Phyllis Mbanje, The Standard (Zimbabwe)
September 29, 2013

Two international organisations have unveiled a nutritious and cheaper food supplement, the e’Pap, in a bid to alleviate hunger in Zimbabwe.

The food supplement, which costs less than a quarter of a dollar per serving, was introduced by Miracle Missions in conjunction with e’Pap Zimbabwe.

Miracle Missions is a Christian organisation involved in community work around the country.

E’Pap, which is already popular in South Africa, is a pre-cooked cereal made from unrefined maize and soya bean with 28 added nutrients, to focus on addressing micronutrient deficiencies, also known as hidden hunger.

E’Pap Zimbabwe representative, Shelley Lasker said the food supplement was not only full of nutrients, but has also been formulated to improve the ability of the body to digest and break down food, ensuring full benefits in one’s entire diet.

“E’Pap is a great tool for companies with social responsibility programmes,” she said.

The supplement comes at a time when over two million people in Zimbabwe are in need of food assistance following poor yields in most parts of the country, according to the World Food Programme (WFP).

Hunger is most prevalent in provinces such as Manicaland, Masvingo, Midlands and Matabeleland region.

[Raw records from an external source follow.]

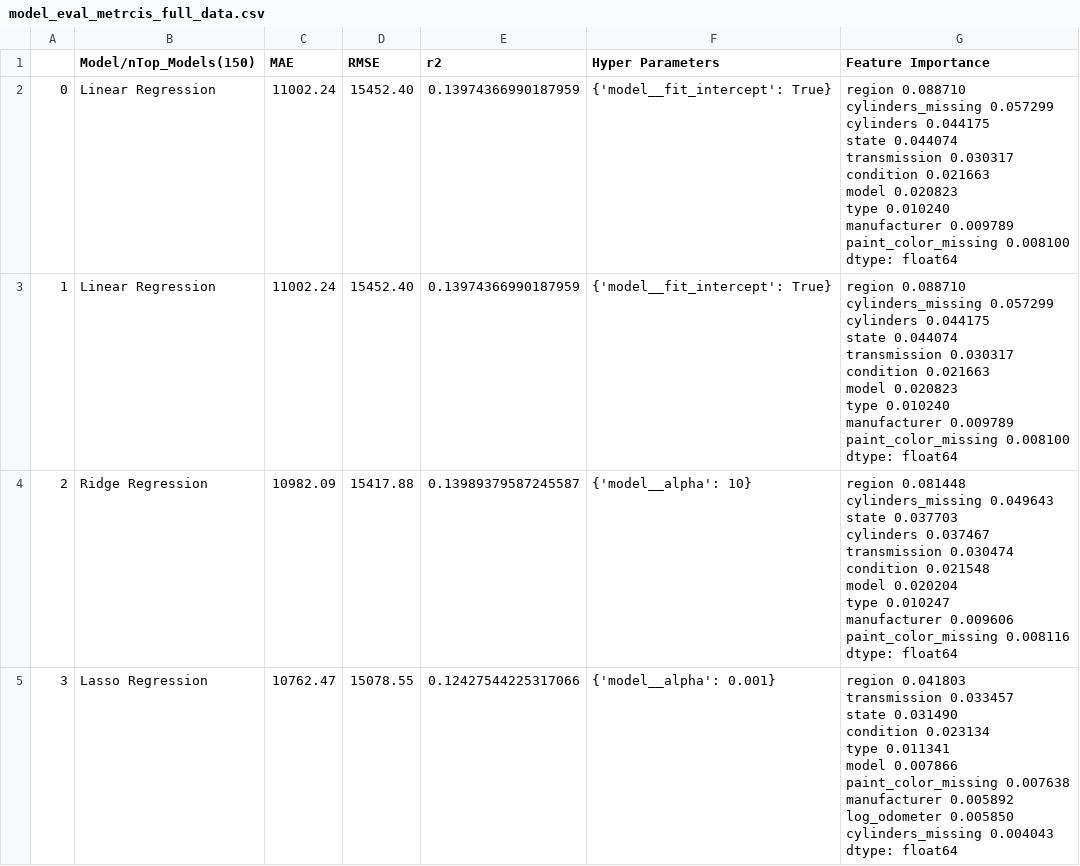
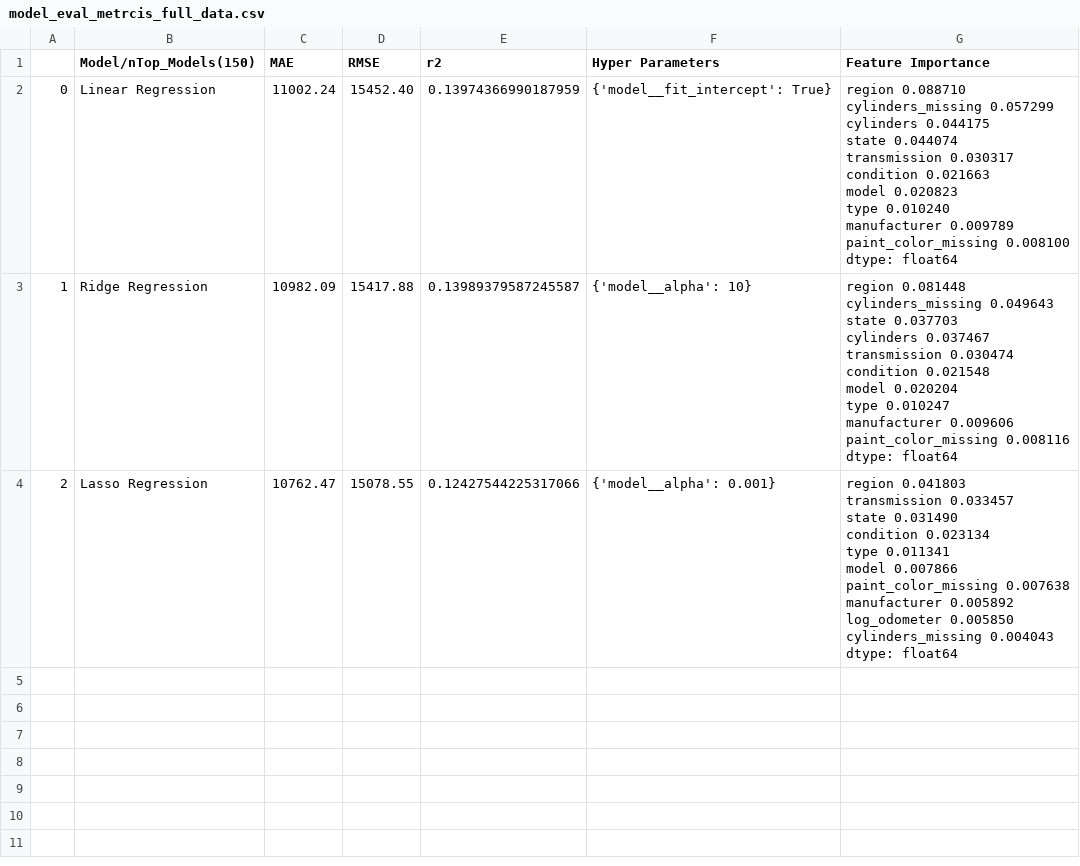
Before and after one commit to sushikshit79/MLAIPA2, a CSV file: files/model_eval_metrcis_full_data.csv, drawn as a sheet.

Commit message:
Add files via upload

```diff
--- a/files/model_eval_metrcis_full_data.csv
+++ b/files/model_eval_metrcis_full_data.csv
@@ -12,34 +12,23 @@ paint_color_missing    0.008100
 dtype: float64"
-1,Linear Regression,11002.24,15452.40,0.13974366990187959,{'model__fit_intercept': True},"region                 0.088710
-cylinders_missing      0.057299
-cylinders              0.044175
-state                  0.044074
-transmission           0.030317
-condition              0.021663
-model                  0.020823
-type                   0.010240
-manufacturer           0.009789
-paint_color_missing    0.008100
-dtype: float64"
-2,Ridge Regression,10982.09,15417.88,0.13989379587245587,{'model__alpha': 10},"region                 0.081448
-cylinders_missing      0.049643
-state                  0.037703
-cylinders              0.037467
-transmission           0.030474
-condition              0.021548
-model                  0.020204
-type                   0.010247
-manufacturer           0.009606
-paint_color_missing    0.008116
-dtype: float64"
-3,Lasso Regression,10762.47,15078.55,0.12427544225317066,{'model__alpha': 0.001},"region                 0.041803
-transmission           0.033457
-state                  0.031490
-condition              0.023134
-type                   0.011341
-model                  0.007866
-paint_color_missing    0.007638
-manufacturer           0.005892
-log_odometer           0.005850
-cylinders_missing      0.004043
-dtype: float64"
+1,Ridge Regression,10982.09,15417.88,0.13989379587245587,{'model__alpha': 10},"region                 0.081448
+cylinders_missing      0.049643
+state                  0.037703
+cylinders              0.037467
+transmission           0.030474
+condition              0.021548
+model                  0.020204
+type                   0.010247
+manufacturer           0.009606
+paint_color_missing    0.008116
+dtype: float64"
+2,Lasso Regression,10762.47,15078.55,0.12427544225317066,{'model__alpha': 0.001},"region                 0.041803
+transmission           0.033457
+state                  0.031490
+condition              0.023134
+type                   0.011341
+model                  0.007866
+paint_color_missing    0.007638
+manufacturer           0.005892
+log_odometer           0.005850
+cylinders_missing      0.004043
+dtype: float64"
```
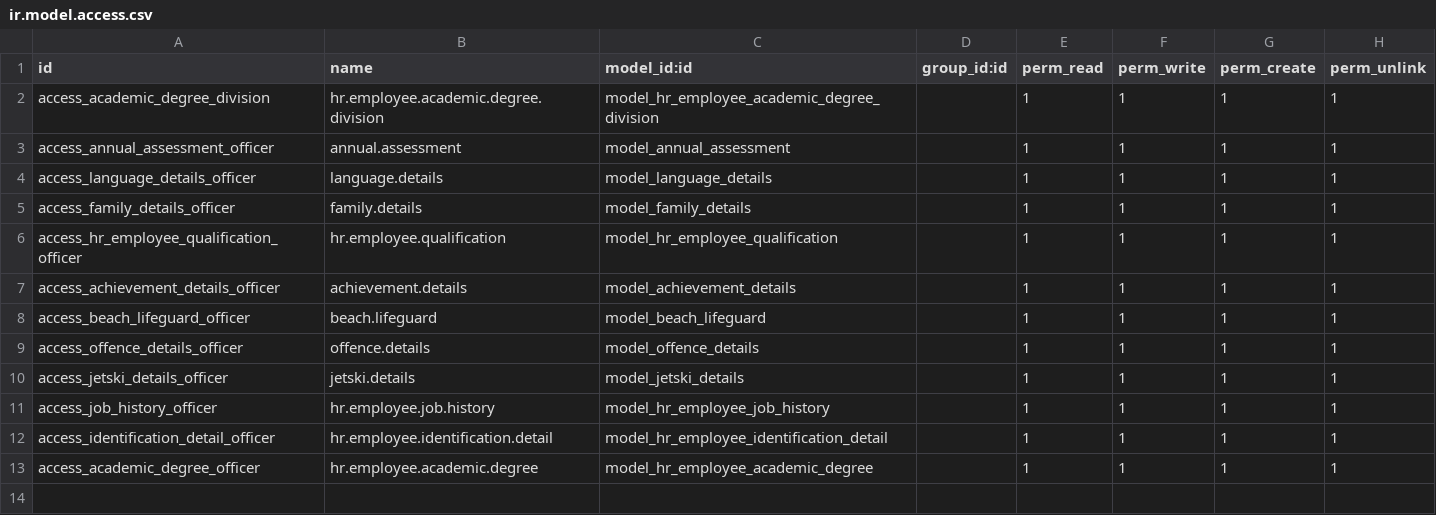
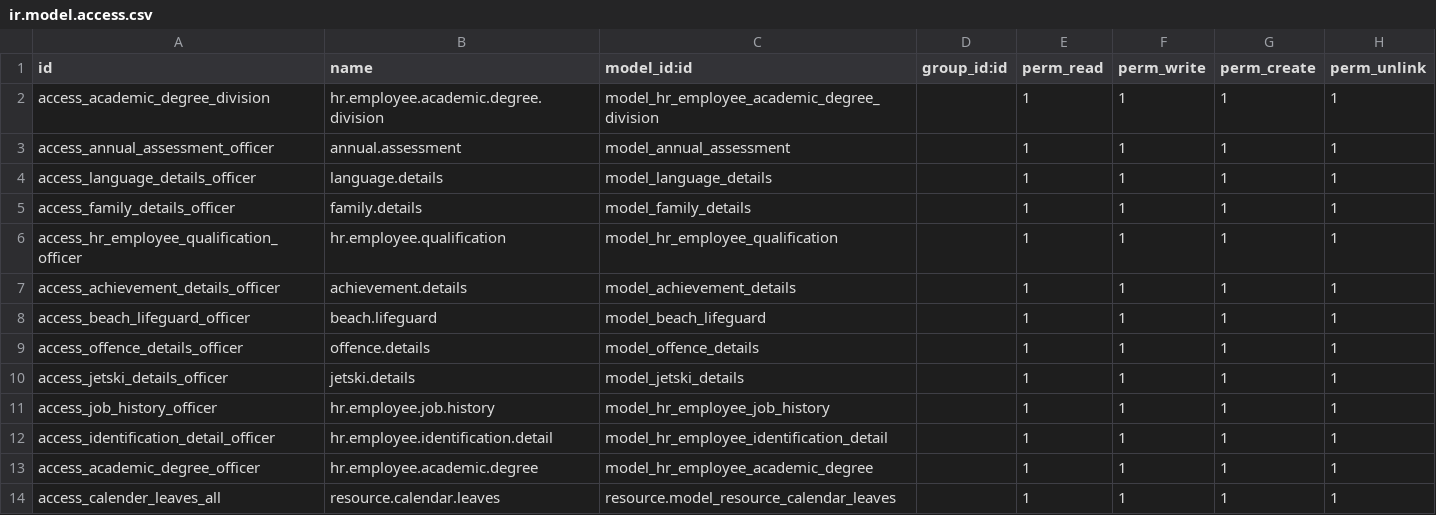
Before and after one commit to drishtitech/DrishtiERP8, a CSV file: hr_drishti/security/ir.model.access.csv, drawn as a sheet; the diff names each change by its address in the sheet, - before the commit and + after, or states it on an @@ line.

Commit message:
Send Mail for Leave Request and Leave Approve

```diff
--- a/hr_drishti/security/ir.model.access.csv
+++ b/hr_drishti/security/ir.model.access.csv
+row 14: access_calender_leaves_all | resource.calendar.leaves | resource.model_resource_calendar_leaves |  | 1 | 1 | 1 | 1
```
Also changed, not shown: 4 other files.
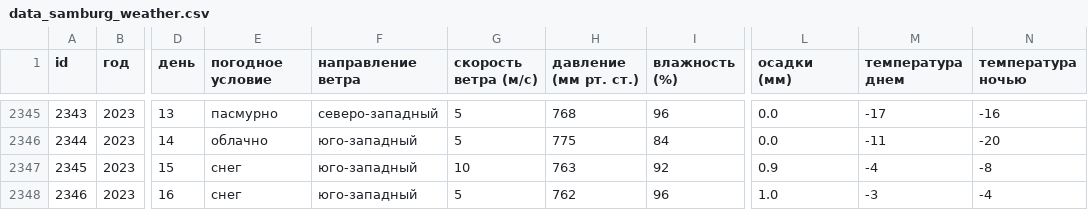
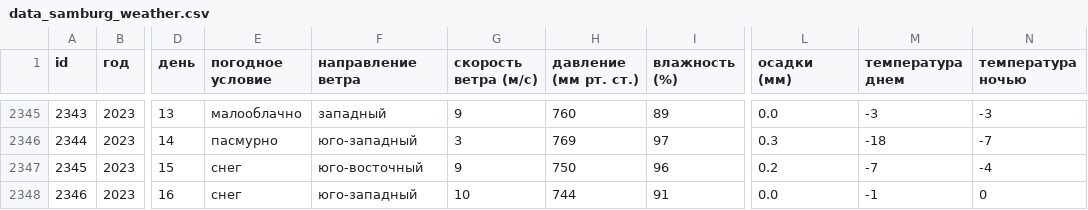
Before and after one commit to SotGE/innopolis2023, a CSV file: exam/data_samburg_weather.csv, drawn as a sheet; only a part is shown, gaps mark what is left out; the diff covers the shown part only; the diff names each change by its address in the sheet, - before the commit and + after, or states it on an @@ line.

```diff
--- a/exam/data_samburg_weather.csv
+++ b/exam/data_samburg_weather.csv
-E2345 (погодное условие): пасмурно
+E2345 (погодное условие): малооблачно
-F2345 (направление ветра): северо-западный
+F2345 (направление ветра): западный
-G2345 (скорость ветра (м/с)): 5
+G2345 (скорость ветра (м/с)): 9
-H2345 (давление (мм рт. ст.)): 768
+H2345 (давление (мм рт. ст.)): 760
-I2345 (влажность (%)): 96
+I2345 (влажность (%)): 89
-M2345 (температура днем): -17
+M2345 (температура днем): -3
-N2345 (температура ночью): -16
+N2345 (температура ночью): -3
-E2346 (погодное условие): облачно
+E2346 (погодное условие): пасмурно
-G2346 (скорость ветра (м/с)): 5
+G2346 (скорость ветра (м/с)): 3
-H2346 (давление (мм рт. ст.)): 775
+H2346 (давление (мм рт. ст.)): 769
-I2346 (влажность (%)): 84
+I2346 (влажность (%)): 97
-L2346 (осадки (мм)): 0.0
+L2346 (осадки (мм)): 0.3
-M2346 (температура днем): -11
+M2346 (температура днем): -18
-N2346 (температура ночью): -20
+N2346 (температура ночью): -7
-F2347 (направление ветра): юго-западный
+F2347 (направление ветра): юго-восточный
-G2347 (скорость ветра (м/с)): 10
+G2347 (скорость ветра (м/с)): 9
-H2347 (давление (мм рт. ст.)): 763
+H2347 (давление (мм рт. ст.)): 750
-I2347 (влажность (%)): 92
+I2347 (влажность (%)): 96
-L2347 (осадки (мм)): 0.9
+L2347 (осадки (мм)): 0.2
-M2347 (температура днем): -4
+M2347 (температура днем): -7
-N2347 (температура ночью): -8
+N2347 (температура ночью): -4
-G2348 (скорость ветра (м/с)): 5
+G2348 (скорость ветра (м/с)): 10
-H2348 (давление (мм рт. ст.)): 762
+H2348 (давление (мм рт. ст.)): 744
-I2348 (влажность (%)): 96
+I2348 (влажность (%)): 91
-L2348 (осадки (мм)): 1.0
+L2348 (осадки (мм)): 0.0
-M2348 (температура днем): -3
+M2348 (температура днем): -1
-N2348 (температура ночью): -4
+N2348 (температура ночью): 0
```
Also changed, not shown: 7 added rows and 49 edited cells elsewhere in this file.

Statistics from the Ministry of Health and Child Welfare indicate that about 12 000 children under the age of five die in the country yearly as a result of malnutrition.

Econocom Foods chief executive officer, Basil Kransdorff, a food expert from South Africa, said poverty has seen the emergence of a “sterile mono diet” focussed on maize meal, which does not address the daily nutrient requirements.

This, he said, was now called “hidden hunger” which e’Pap sought to address.

Hidden hunger is not the kind that comes from lack of food, but is a long-term, chronic lack of vitamins and minerals.

“Eating commercially farmed and over-processed sterile food may make us feel full, but our bodies will not ever be nutrient replete. Nutrient repleteness plays a vital role in helping human beings become functional,” Kransdorff said.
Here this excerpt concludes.